ABOUT THIS TASK
Look through the material beneath and copy each line with the word "zero".

RECORDS FOR PROCESSING
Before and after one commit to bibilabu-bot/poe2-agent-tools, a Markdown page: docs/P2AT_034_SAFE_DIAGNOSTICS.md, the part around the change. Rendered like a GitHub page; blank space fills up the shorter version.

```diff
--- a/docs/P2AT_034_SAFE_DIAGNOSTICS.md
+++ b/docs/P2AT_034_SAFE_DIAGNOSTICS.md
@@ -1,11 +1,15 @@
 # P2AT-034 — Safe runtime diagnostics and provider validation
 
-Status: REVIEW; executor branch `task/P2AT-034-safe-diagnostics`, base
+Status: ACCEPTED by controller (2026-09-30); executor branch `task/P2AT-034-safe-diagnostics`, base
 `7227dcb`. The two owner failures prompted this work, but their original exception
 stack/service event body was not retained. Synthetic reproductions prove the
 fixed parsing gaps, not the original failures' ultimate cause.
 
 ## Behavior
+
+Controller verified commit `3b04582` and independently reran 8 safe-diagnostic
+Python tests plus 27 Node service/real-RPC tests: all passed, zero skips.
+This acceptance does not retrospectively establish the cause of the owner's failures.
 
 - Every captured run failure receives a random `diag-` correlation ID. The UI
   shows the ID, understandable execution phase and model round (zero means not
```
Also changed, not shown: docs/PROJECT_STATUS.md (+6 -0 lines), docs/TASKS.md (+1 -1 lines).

WRITTEN ANSWER
+Python tests plus 27 Node service/real-RPC tests: all passed, zero skips.
   shows the ID, understandable execution phase and model round (zero means not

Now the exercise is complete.